I always like to go see the impact the system has on an individual family. This is what feeds my soul.
At Maria Contrera’s house, one brigade was busy installing a new system. In the 30 years since she has lived in Iztapalapa, Contrera has witnessed water gradually dwindle from the pipes. To ensure her nine family members have enough water to go around, she reuses the water from the laundry and showers and has installed water-savers in the toilets. “This is fabulous, it is excellent,” her husband, Ismael Garcia, tells me, as he overlooks the operation, “imagine how many litres of rainwater were going down the drain before!”
I visited another house whose system was installed in April 2019: “It was overflowing, two days ago,” Eugenio Reyes Lopez, the head of the family, told me excitedly as he pointed to the water collected, “it rained hard, but look at the water: it’s clear!”
We hang around with the family, discussing how much more water could be collected if they were to install a second system on another rooftop. As we make our way back, traversing a seemingly endless expanse of concrete streets, Hernandez reflects on his work: “We have installed 1000 systems in this part of Iztapalapa,” he tells me, “but I always like to go see the impact the system has on an individual family. This is what feeds my soul.”
Lead image: Lucas Espinosa, warehouse manager of Isla Urbana in Iztapalapa stands in front of the 3,000 litre cisterns.

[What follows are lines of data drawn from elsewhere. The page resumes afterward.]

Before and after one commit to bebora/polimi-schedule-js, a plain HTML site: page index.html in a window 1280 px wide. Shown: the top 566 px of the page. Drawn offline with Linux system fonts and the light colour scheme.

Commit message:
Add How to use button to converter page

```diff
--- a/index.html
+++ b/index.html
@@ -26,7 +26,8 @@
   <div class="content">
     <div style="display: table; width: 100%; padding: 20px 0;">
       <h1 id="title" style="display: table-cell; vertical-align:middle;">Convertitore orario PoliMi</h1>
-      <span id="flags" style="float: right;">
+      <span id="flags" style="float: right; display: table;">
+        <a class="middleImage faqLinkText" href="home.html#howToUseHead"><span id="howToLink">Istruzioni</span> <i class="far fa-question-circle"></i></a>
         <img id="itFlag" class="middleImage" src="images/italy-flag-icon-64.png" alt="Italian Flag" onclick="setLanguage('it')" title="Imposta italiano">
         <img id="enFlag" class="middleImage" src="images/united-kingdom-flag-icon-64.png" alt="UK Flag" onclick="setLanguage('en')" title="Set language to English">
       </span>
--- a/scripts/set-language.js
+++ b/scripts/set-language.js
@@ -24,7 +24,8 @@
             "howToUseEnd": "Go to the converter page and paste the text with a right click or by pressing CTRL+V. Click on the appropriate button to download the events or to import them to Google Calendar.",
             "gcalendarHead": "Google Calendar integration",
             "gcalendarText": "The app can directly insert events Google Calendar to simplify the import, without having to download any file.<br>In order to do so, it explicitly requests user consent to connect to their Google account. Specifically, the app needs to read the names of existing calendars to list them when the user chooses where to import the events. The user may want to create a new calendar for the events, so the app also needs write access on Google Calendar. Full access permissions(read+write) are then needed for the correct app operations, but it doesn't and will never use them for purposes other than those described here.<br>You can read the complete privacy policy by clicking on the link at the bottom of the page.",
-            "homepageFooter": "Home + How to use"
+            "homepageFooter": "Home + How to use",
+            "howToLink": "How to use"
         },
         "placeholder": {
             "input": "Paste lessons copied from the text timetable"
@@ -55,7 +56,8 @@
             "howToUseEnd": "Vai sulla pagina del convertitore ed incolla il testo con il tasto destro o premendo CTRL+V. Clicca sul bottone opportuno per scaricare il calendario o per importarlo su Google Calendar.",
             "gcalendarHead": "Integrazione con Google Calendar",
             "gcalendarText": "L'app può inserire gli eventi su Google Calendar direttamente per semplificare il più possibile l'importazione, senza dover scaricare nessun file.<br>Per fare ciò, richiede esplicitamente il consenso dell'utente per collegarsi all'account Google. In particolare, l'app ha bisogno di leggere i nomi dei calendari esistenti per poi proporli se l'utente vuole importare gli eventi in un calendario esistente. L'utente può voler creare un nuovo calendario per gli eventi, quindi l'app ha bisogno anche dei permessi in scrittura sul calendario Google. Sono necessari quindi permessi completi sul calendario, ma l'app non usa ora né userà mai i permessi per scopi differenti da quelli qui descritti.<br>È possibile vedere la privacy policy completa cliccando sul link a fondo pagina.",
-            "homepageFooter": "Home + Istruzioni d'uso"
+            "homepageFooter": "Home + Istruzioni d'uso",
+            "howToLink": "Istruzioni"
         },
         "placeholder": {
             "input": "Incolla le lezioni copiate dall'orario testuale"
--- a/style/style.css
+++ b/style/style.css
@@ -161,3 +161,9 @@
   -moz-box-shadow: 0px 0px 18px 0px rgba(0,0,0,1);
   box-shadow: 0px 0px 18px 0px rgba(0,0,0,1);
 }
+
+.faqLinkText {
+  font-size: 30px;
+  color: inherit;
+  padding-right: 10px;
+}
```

Over the next 20 years, more than 2 billion people will migrate to cities. With the growing number of urban dwellers come many challenges: congestion, pollution and a shortage of housing and recreation options, to name a few. So how will our transportation infrastructures keep up? Where will everybody live? Will there be enough jobs for everyone? In our ‘Future Cities’ series, we explore what type of innovations are helping cities to become more sustainable – and liveable.